Autumn Whispers (Page 33)
“Yeah, I was saying something like that earlier but Delilah didn’t like the idea.” Camille let out a curt laugh. “Hey, this is the first time in a while that the three of us have been out bashing monsters on our own, without the guys along.” She grinned, shaking her hair back out of her face. “Kind of a chance for the three of us to reconnect.”
“The family that slays together, plays together? Bonding through bloodshed?” I had the worst desire to giggle, but stifled it as we headed off the road and into the woods, heading due east.
Two miles, Ivana had said. With our abilities to navigate through the forest, it wouldn’t take long. We could move faster than FBHs and we had a lot more endurance, and a better ability to navigate during the night.
The October night was chilly and I pulled my jacket tighter. For once, Camille had chosen an outfit that wouldn’t get caught in the bushes—she was wearing her cat suit, which looked better on her because of her exaggerated curves than it had on Emma Peel of The Avengers TV show. A low-slung silver belt held her dagger, and she had traded in her stilettos for a pair of stylish suede boots.
“You giving up on the spikes?” I asked with a laugh.
She snorted. “After our skirmish with the storm, and trying to get through the rubble, I’ve decided that going into a fight in heels isn’t the best idea. If I land in one by accident so be it, but deliberately heading out? I’ll figure out some sort of outfit that works for me and for battle.”
Grateful for the lack of rain, at least for the moment, I pushed through the bushes. Menolly stopped as we neared a clearing.
“Let me turn into a bat and fly up ahead. I want to check out the general vicinity. Just hide over there by that cedar until I get back.” She motioned to one of the ancient trees that towered up through the wooded area. Cedars were thick in this area, their scent cut through the air with a sharp tang in the rain-soaked forest, and they smelled clean and fresh.
“You’re just loving the fact that you’re able to transform into a bat so much easier now that Roman re-sired you. His blood certainly did a number on you.”
Neither Camille nor I added that we still weren’t sure about the vampire lord, and that we weren’t sure if we trusted him. But there was no going back, and he had helped us more than once, so we had agreed not to present our concerns to Menolly. We all had too much stress as it was.
She laughed at me. “Whatever, Kitten. I’m just glad I can do it right now, instead of flying like I’m drunk or trying to drive a stick for the first time.” She closed her eyes, and within seconds, a very tidy pretty bat hovered above us, then she silently glided off into the night.

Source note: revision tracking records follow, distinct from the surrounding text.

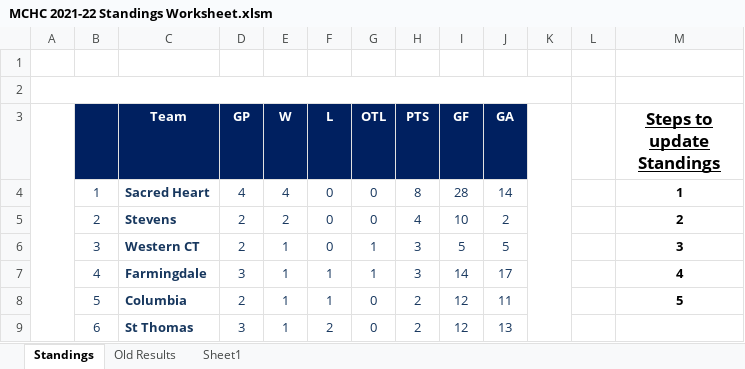
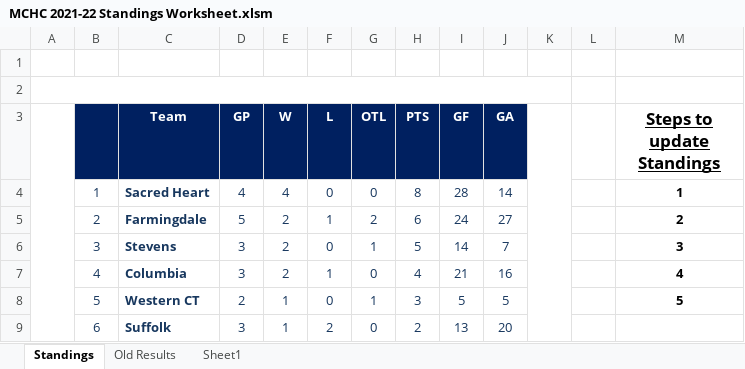
Before and after one commit to michael-m-casserly/methockey, an Excel workbook: DataFiles/MCHC 2021-22 Standings Worksheet.xlsm, sheet Standings, drawn as a sheet; only a part is shown; values as stored, in another font and other column widths than the file's, no borders; charts and pictures not drawn; the diff covers the shown part only; the diff names each change by its address in the sheet, - before the commit and + after, or states it on an @@ line.

Commit message:
Updated Rules for League Fee Extensions; Updated Standings

```diff
--- a/DataFiles/MCHC 2021-22 Standings Worksheet.xlsm (sheet Standings)
+++ b/DataFiles/MCHC 2021-22 Standings Worksheet.xlsm (sheet Standings)
-C5 (Team): Stevens
+C5 (Team): Farmingdale
-D5 (GP): 2
+D5 (GP): 5
-F5 (L): 0
+F5 (L): 1
-G5 (OTL): 0
+G5 (OTL): 2
-H5 (PTS): 4
+H5 (PTS): 6
-I5 (GF): 10
+I5 (GF): 24
-J5 (GA): 2
+J5 (GA): 27
-C6 (Team): Western CT
+C6 (Team): Stevens
-D6 (GP): 2
+D6 (GP): 3
-E6:E7 (W): 1
+E6:E7 (W): 2
-H6 (PTS): 3
+H6 (PTS): 5
-I6 (GF): 5
+I6 (GF): 14
-J6 (GA): 5
+J6 (GA): 7
-C7 (Team): Farmingdale
+C7 (Team): Columbia
-G7 (OTL): 1
+G7 (OTL): 0
-H7 (PTS): 3
+H7 (PTS): 4
-I7 (GF): 14
+I7 (GF): 21
-J7 (GA): 17
+J7 (GA): 16
-C8 (Team): Columbia
+C8 (Team): Western CT
-F8 (L): 1
+F8 (L): 0
-G8 (OTL): 0
+G8 (OTL): 1
-H8 (PTS): 2
+H8 (PTS): 3
-I8 (GF): 12
+I8 (GF): 5
-J8 (GA): 11
+J8 (GA): 5
-C9 (Team): St Thomas
+C9 (Team): Suffolk
-I9 (GF): 12
+I9 (GF): 13
-J9 (GA): 13
+J9 (GA): 20
```
Also changed, not shown: 2 added rows, 1 removed row, 16 edited cells and cell formats elsewhere in this sheet, sheet Old Results, charts or pictures, 4 other files.
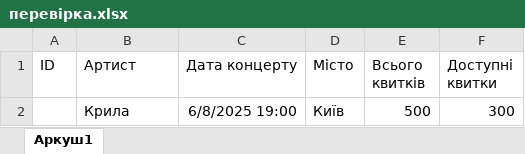
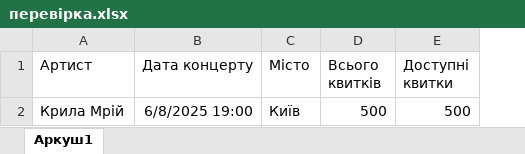
Before and after one commit to tylika/ConcertSystemMVC1, an Excel workbook: перевірка.xlsx, sheet Аркуш1, drawn as a sheet; values as stored, in another font and other column widths than the file's, no borders; removed rows and columns are numbered as before the commit, all else as after; the diff names each change by its address in the sheet, - before the commit and + after, or states it on an @@ line.

```diff
--- a/перевірка.xlsx (sheet Аркуш1)
+++ b/перевірка.xlsx (sheet Аркуш1)
-column A (ID), empty
-A2 (Артист): Крила
+A2 (Артист): Крила Мрій
-E2 (Доступні квитки): 300
+E2 (Доступні квитки): 500
```
Also changed, not shown: 4 other files.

Camille and I crouched beneath the cedar. It was cold, and we huddled together. The sounds of the forest echoed through the area, the dripping of rainwater off trees, the soft hooting of an owl somewhere near. Creatures lived in these woods, and not just the Fae. Snakes—though it was too cold for them at this time of year—frogs, coyotes, and sometimes a stray mountain lion or two. Squirrels and lizards and slugs and all of the critters that inhabited the woodlands of the Pacific Northwest.
Camille leaned toward me, kneeling on the ground. “You know, this is helping. I still can’t believe Father’s dead, but with his soul statue shattered, I don’t think we have any choice but to believe it. I know this sounds horrible, but better it be in pieces than re-formed like Menolly’s did when she became a vampire. Father couldn’t handle the transformation. He’d walk into the sun.” Her voice shook, but it could have been the cold causing it.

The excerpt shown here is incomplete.